That means mindfulness may be the antidote to a lot of people’s sleep woes. “Mindfulness is a really good way to manage stress — probably one of the most effective ways,” she says.
But it’s worth noting that mindfulness doesn’t necessarily count as a quick fix for poor sleep, explains Susie X. Fong, MD, a sleep medicine physician at the University of California, Los Angeles. Starting a mindfulness practice to help you better manage stress takes time and repetition; you develop a better relationship with stress over time, she explains. “Taking up these practices should be more of a lifestyle shift.”
Can Meditation Help With Sleep Too?
Meditation techniques focus on calming the mind and improving overall well-being by connecting the mind and body. Mindfulness is a type of meditation practice.
And research shows that other meditation practices, in addition to mindfulness, can improve sleep, too. For example, a study published in September 2021 in the journal, Sleep and Vigilance surveyed 413 adults who attended a four-day meditation retreat and found that after completing the retreat, the participants reported a significant improvement in how well and how long they slept. They practiced “hollow and empty meditation,” a type of guided meditation that focuses on breathwork.

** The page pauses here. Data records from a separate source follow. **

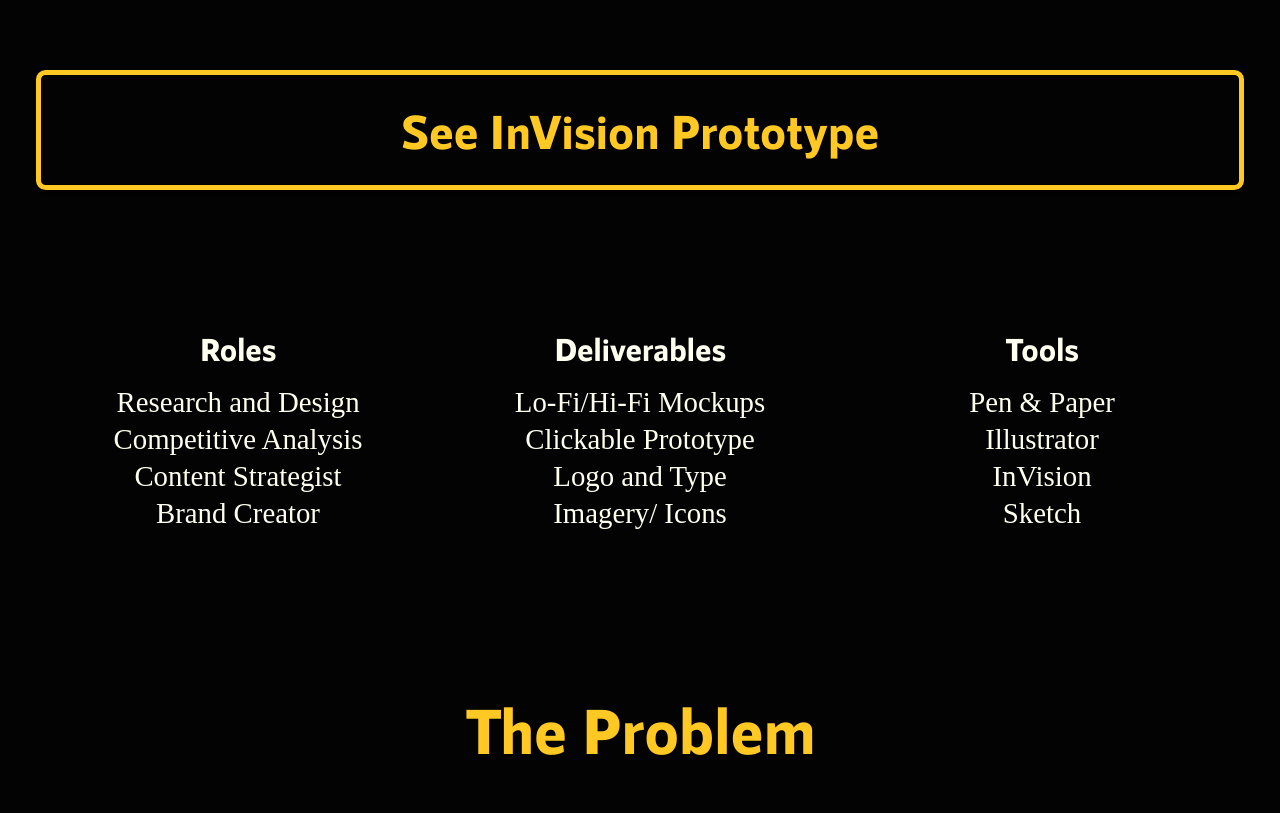
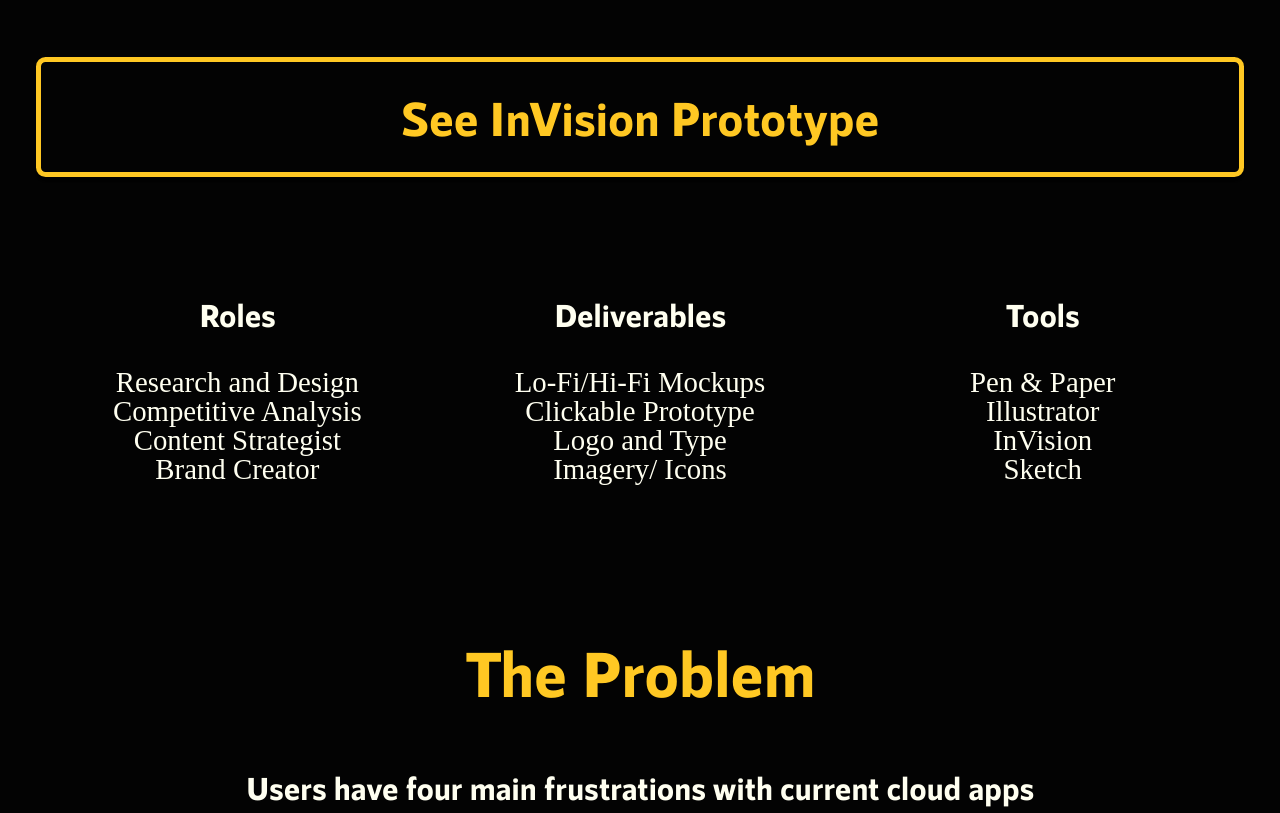
Before and after one commit to fredjkim/fredjkim.github.io, a plain HTML site: page project.html in a window 1280 px wide. Shown: the part 1013-1826 px from the top of the page. Drawn offline with Linux system fonts and the light colour scheme; files that its build step writes are made by us from their sources.

Commit message:
reset.css

```diff
--- a/project.html
+++ b/project.html
@@ -3,8 +3,10 @@
   <head>
     <title>Skylake Case Study</title>
     <meta charset="UTF-8">
+    <link rel="stylesheet" type="text/css" href="reset.css">
+    <link rel="stylesheet" type="text/css" href="styles/style.css">
     <link rel="stylesheet" type="text/css" href="styles/flickity.css">
-    <link rel="stylesheet" type="text/css" href="styles/style.css">
+
     <!--<link href="styles/hamburger.css" rel="stylesheet">-->
     <link rel="stylesheet" href="https://cdnjs.cloudflare.com/ajax/libs/font-awesome/4.7.0/css/font-awesome.min.css">
   </head>
--- /dev/null
+++ b/styles/reset.css
@@ -0,0 +1,48 @@
+/* http://meyerweb.com/eric/tools/css/reset/
+   v2.0 | 20110126
+   License: none (public domain)
+*/
+
+html, body, div, span, applet, object, iframe,
+h1, h2, h3, h4, h5, h6, p, blockquote, pre,
+a, abbr, acronym, address, big, cite, code,
+del, dfn, em, img, ins, kbd, q, s, samp,
+small, strike, strong, sub, sup, tt, var,
+b, u, i, center,
+dl, dt, dd, ol, ul, li,
+fieldset, form, label, legend,
+table, caption, tbody, tfoot, thead, tr, th, td,
+article, aside, canvas, details, embed,
+figure, figcaption, footer, header, hgroup,
+menu, nav, output, ruby, section, summary,
+time, mark, audio, video {
+	margin: 0;
+	padding: 0;
+	border: 0;
+	font-size: 100%;
+	font: inherit;
+	vertical-align: baseline;
+}
+/* HTML5 display-role reset for older browsers */
+article, aside, details, figcaption, figure,
+footer, header, hgroup, menu, nav, section {
+	display: block;
+}
+body {
+	line-height: 1;
+}
+ol, ul {
+	list-style: none;
+}
+blockquote, q {
+	quotes: none;
+}
+blockquote:before, blockquote:after,
+q:before, q:after {
+	content: '';
+	content: none;
+}
+table {
+	border-collapse: collapse;
+	border-spacing: 0;
+}
```
Also changed, not shown: index.html (+2 -0 lines).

Other research suggests that meditation can affect production of melatonin, the hormone the body naturally produces to help you fall asleep.
And there’s some evidence that various types of meditation (like vipassana) can enhance quality of sleep by increasing time meditators spend in deep REM and slow-wave sleep stages.
How to Use Mindfulness or Meditation to Improve Your Sleep
Curious if practicing mindfulness or meditation could help improve your sleep? Here’s what you should know.
Know if Your Sleep Troubles Are the Type Mindfulness and Meditation Can Help With
Mindfulness isn’t necessarily the solution to every sleep problem. Barwick says that mindfulness probably won’t help people who wake up at night due to sleep apnea or circadian rhythm disorders. Ditto those who can’t stay asleep because of a heavy drinking habit or a medication side effect.
But for anyone whose sleep struggles are caused by (or involve) periods of worry or anxiousness — including those who can’t sleep because of restless leg syndrome (RLS) — mindfulness training should provide a benefit.
“Especially for people who are anxious, mindfulness is a helpful technique,” she adds.
Both Brewer and Barwick say that daily practice is important if you want to see results.
“For someone with long-standing insomnia, they know exactly how their night is going to unfold,” Barwick says. “They’ll lie there, worried, thinking about how tomorrow will be a disaster.”
“But when people practice being mindful,” she adds, “they can learn to let those feelings and thoughts pass without all the negativity and worry.” For many, that’s the key that unlocks the door to sleep. The consistency of practicing over and over again is what helps make it a habit.
Consider an App
And, especially in the beginning, an app or some other resource that will guide you through a practice is helpful.
“Headspace I think does a good job of helping people cultivate daily practice,” Barwick says. She also mentions 10 Percent Happier and Calm as two apps that have helped her sleep patients. The people in Brewer’s sleep study used the Unwinding Anxiety mindfulness app, which he helped develop and which some of his work has validated as an effective intervention for anxiety.